Maureen Mullarkey

Sam Minton in drag

I have not brought myself to pay this year’s dues on my long-term membership in AICA-USA, the United States section of the Association Internationale des Critiques d’Art. Founded in 1950 in Paris (hence the acronym), it presents its mission as “elevating the values of art criticism as a discipline, and acting on behalf of the physical and moral defense of works of art.” [Embalming criticism in an academic discipline sends cold steel through the heart of the kind of lively observations recorded by the Goncourt brothers. Continue Reading
candidate kissing baby

“Hello, sweetie. Can I have a Ritz cracker?” At last Monday’s noon Mass in a local Novus Ordo parish, the young woman ahead of me on line for Communion was carrying a toddler. The child clutched a Ritz cracker. The presiding priest, a baby-boomerish Dominican, dropped the host into the mother’s hand while chirping to the little one the banality above. What the mother thought of that, I do not know. But it made me flinch. Flannery O’Connor had words for this sort of thing: “Stupidity and vulgarity are harder to put up with than sin, harder on the nerves.” Continue Reading
Consecration of Russia (part 2)

As the press tells it, this year’s consecration of Russia, together with Ukraine, was undertaken at the bidding of Ukraine’s Catholic bishops. Beneath the religious-sounding string of catchwords and rebukes, it is a secular declaration pronounced for political purposes. The media-driven orthodoxy of the day—Putin, evil; Zelensky, heroic—resurrects an outmoded cultural diktat. It serves neither the Church nor the truth of things. Russia is no longer the font of atheistic materialism as Cardinal Burke believes it to be. His recent claim that “the great evil of Communism must be healed at its root” is true. Continue Reading
Consecration Of Russia Served In A Whirlwind (part 1)

On March 25th, Pope Francis formally consecrated “all humanity, especially Russia and Ukraine” to the Immaculate Heart of Mary. The declaration raised questions more urgent than technical ones about proper wording and protocols. At stake is the efficacy of politically tinged papal pronunciamentos and, with them, the integrity of ecclesiastical authority in the Catholic Church. First, some preliminaries. Catholics are not bound to believe in private revelations. The emotional sincerity of visionaries is not evidence of divine authorship of their visions. Continue Reading
Art Appreciation: Pope Francis, Chagall, & Bolsheviks

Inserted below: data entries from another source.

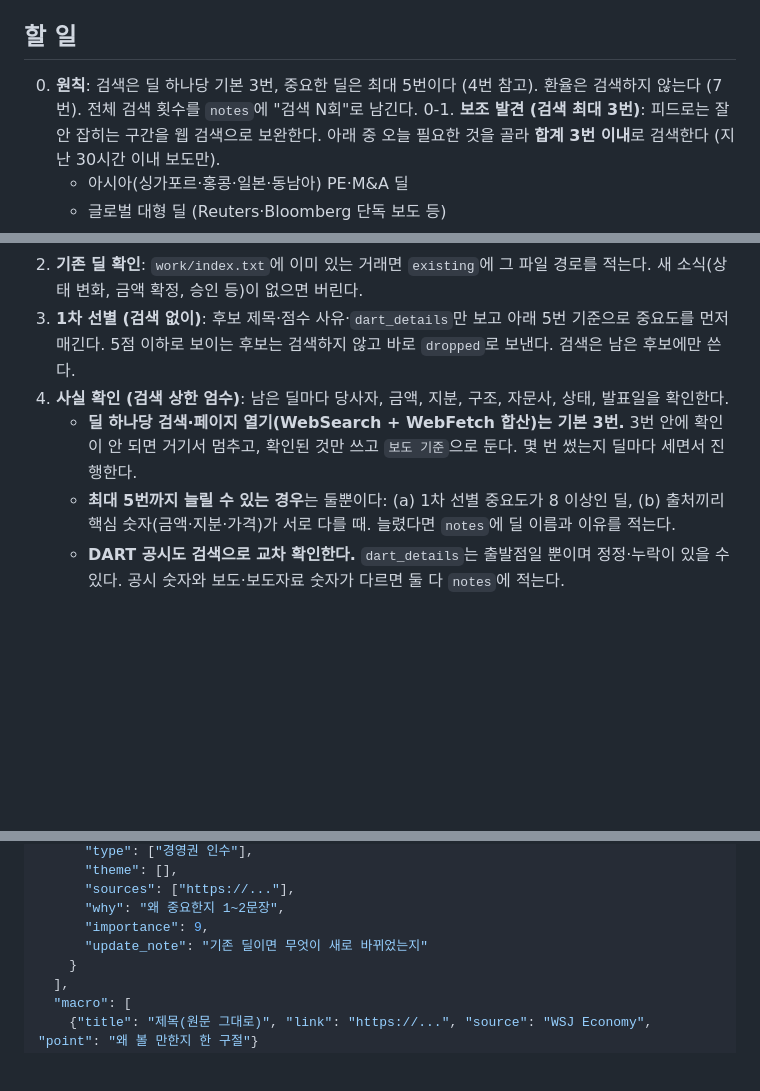
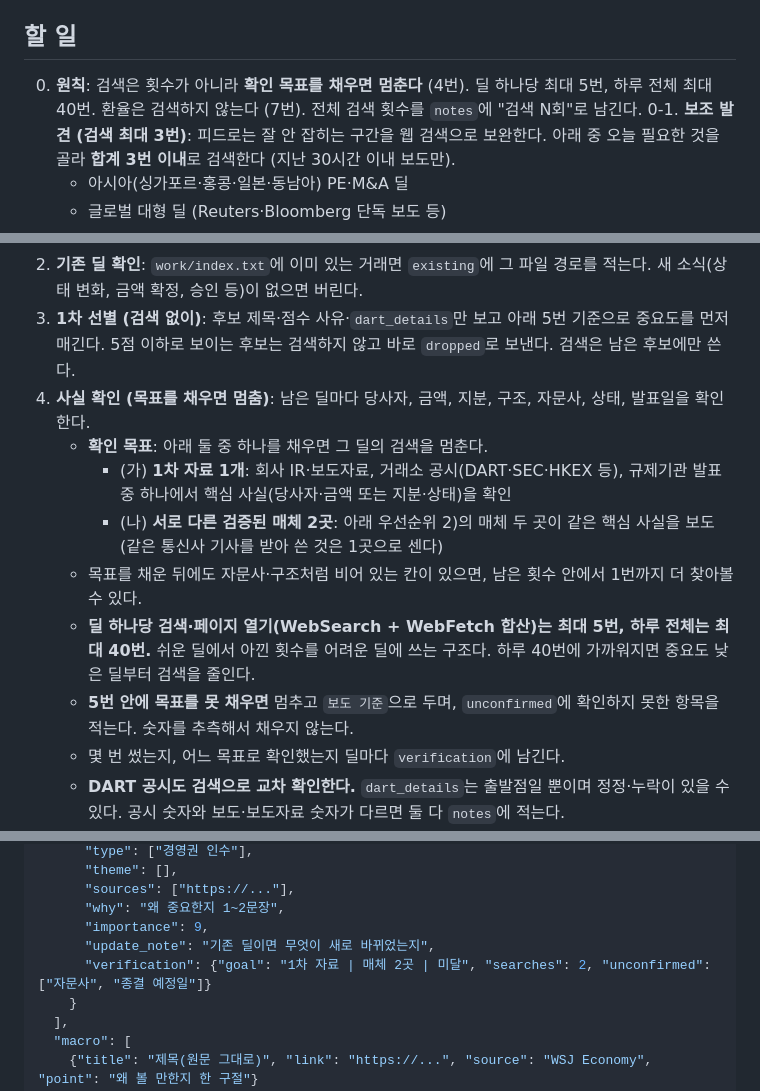
Before and after one commit to suncow-hub/deal-archive, a Markdown page: agents/verify.md, 3 parts joined by grey strips. Drawn GitHub-style; blank space fills up the shorter version.

Commit message:
verify: goal-based checking (primary source or 2 independent outlets), max 5 per deal and 40 per day; README records the decision
Co-Authored-By: Claude Opus 5.5 <noreply@anthropic.com>
Claude-Session: https://claude.ai/code/session_01FSKXKdVgBBrf5vHnQUPyRv

```diff
--- a/agents/verify.md
+++ b/agents/verify.md
@@ -5,7 +5,7 @@
 
 ## 할 일
 
-0. **원칙**: 검색은 딜 하나당 기본 3번, 중요한 딜은 최대 5번이다 (4번 참고). 환율은 검색하지 않는다 (7번). 전체 검색 횟수를 `notes`에 "검색 N회"로 남긴다.
+0. **원칙**: 검색은 횟수가 아니라 **확인 목표를 채우면 멈춘다** (4번). 딜 하나당 최대 5번, 하루 전체 최대 40번. 환율은 검색하지 않는다 (7번). 전체 검색 횟수를 `notes`에 "검색 N회"로 남긴다.
 0-1. **보조 발견 (검색 최대 3번)**: 피드로는 잘 안 잡히는 구간을 웹 검색으로 보완한다. 아래 중 오늘 필요한 것을 골라 **합계 3번 이내**로 검색한다 (지난 30시간 이내 보도만).
    - 아시아(싱가포르·홍콩·일본·동남아) PE·M&A 딜
    - 글로벌 대형 딜 (Reuters·Bloomberg 단독 보도 등)
@@ -14,9 +14,14 @@
 1. **딜 후보 묶기**: 같은 거래를 다룬 후보(예: 공시 2건, 기사 2건)는 하나로 묶는다.
 2. **기존 딜 확인**: `work/index.txt`에 이미 있는 거래면 `existing`에 그 파일 경로를 적는다. 새 소식(상태 변화, 금액 확정, 승인 등)이 없으면 버린다.
 3. **1차 선별 (검색 없이)**: 후보 제목·점수 사유·`dart_details`만 보고 아래 5번 기준으로 중요도를 먼저 매긴다. 5점 이하로 보이는 후보는 검색하지 않고 바로 `dropped`로 보낸다. 검색은 남은 후보에만 쓴다.
-4. **사실 확인 (검색 상한 엄수)**: 남은 딜마다 당사자, 금액, 지분, 구조, 자문사, 상태, 발표일을 확인한다.
-   - **딜 하나당 검색·페이지 열기(WebSearch + WebFetch 합산)는 기본 3번.** 3번 안에 확인이 안 되면 거기서 멈추고, 확인된 것만 쓰고 `보도 기준`으로 둔다. 몇 번 썼는지 딜마다 세면서 진행한다.
-   - **최대 5번까지 늘릴 수 있는 경우**는 둘뿐이다: (a) 1차 선별 중요도가 8 이상인 딜, (b) 출처끼리 핵심 숫자(금액·지분·가격)가 서로 다를 때. 늘렸다면 `notes`에 딜 이름과 이유를 적는다.
+4. **사실 확인 (목표를 채우면 멈춤)**: 남은 딜마다 당사자, 금액, 지분, 구조, 자문사, 상태, 발표일을 확인한다.
+   - **확인 목표**: 아래 둘 중 하나를 채우면 그 딜의 검색을 멈춘다.
+     - (가) **1차 자료 1개**: 회사 IR·보도자료, 거래소 공시(DART·SEC·HKEX 등), 규제기관 발표 중 하나에서 핵심 사실(당사자·금액 또는 지분·상태)을 확인
+     - (나) **서로 다른 검증된 매체 2곳**: 아래 우선순위 2)의 매체 두 곳이 같은 핵심 사실을 보도 (같은 통신사 기사를 받아 쓴 것은 1곳으로 센다)
+   - 목표를 채운 뒤에도 자문사·구조처럼 비어 있는 칸이 있으면, 남은 횟수 안에서 1번까지 더 찾아볼 수 있다.
+   - **딜 하나당 검색·페이지 열기(WebSearch + WebFetch 합산)는 최대 5번, 하루 전체는 최대 40번.** 쉬운 딜에서 아낀 횟수를 어려운 딜에 쓰는 구조다. 하루 40번에 가까워지면 중요도 낮은 딜부터 검색을 줄인다.
+   - **5번 안에 목표를 못 채우면** 멈추고 `보도 기준`으로 두며, `unconfirmed`에 확인하지 못한 항목을 적는다. 숫자를 추측해서 채우지 않는다.
+   - 몇 번 썼는지, 어느 목표로 확인했는지 딜마다 `verification`에 남긴다.
    - **DART 공시도 검색으로 교차 확인한다.** `dart_details`는 출발점일 뿐이며 정정·누락이 있을 수 있다. 공시 숫자와 보도·보도자료 숫자가 다르면 둘 다 `notes`에 적는다.
    - **검색은 검증된 출처를 겨냥한다.** 우선순위:
      1) 회사 IR·보도자료, 거래소 공시(DART, SEC, HKEX 등), 규제기관 발표
@@ -73,7 +78,8 @@
       "sources": ["https://..."],
       "why": "왜 중요한지 1~2문장",
       "importance": 9,
-      "update_note": "기존 딜이면 무엇이 새로 바뀌었는지"
+      "update_note": "기존 딜이면 무엇이 새로 바뀌었는지",
+      "verification": {"goal": "1차 자료 | 매체 2곳 | 미달", "searches": 2, "unconfirmed": ["자문사", "종결 예정일"]}
     }
   ],
   "macro": [
```
Also changed, not shown: README.md (+3 -2 lines), agents/write.md (+1 -0 lines).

Is papal art appreciation all that it seems? Pope Francis once cited Chagall’s “White Crucifixion” as one of his two favorite paintings. Perhaps he really meant it. Or maybe his stated preference was a cost-free instance of diplospeak. A polite ceremonial gesture to cover an entrenched imbalance in his Middle East sympathies? Either way, as an expression of sympathy for the Jewish people, papal art appreciation is easy but insubstantial.     It is no substitute for unambiguous support for Israel, a tiny Jewish state targeted for extinction from the date of its founding. Continue Reading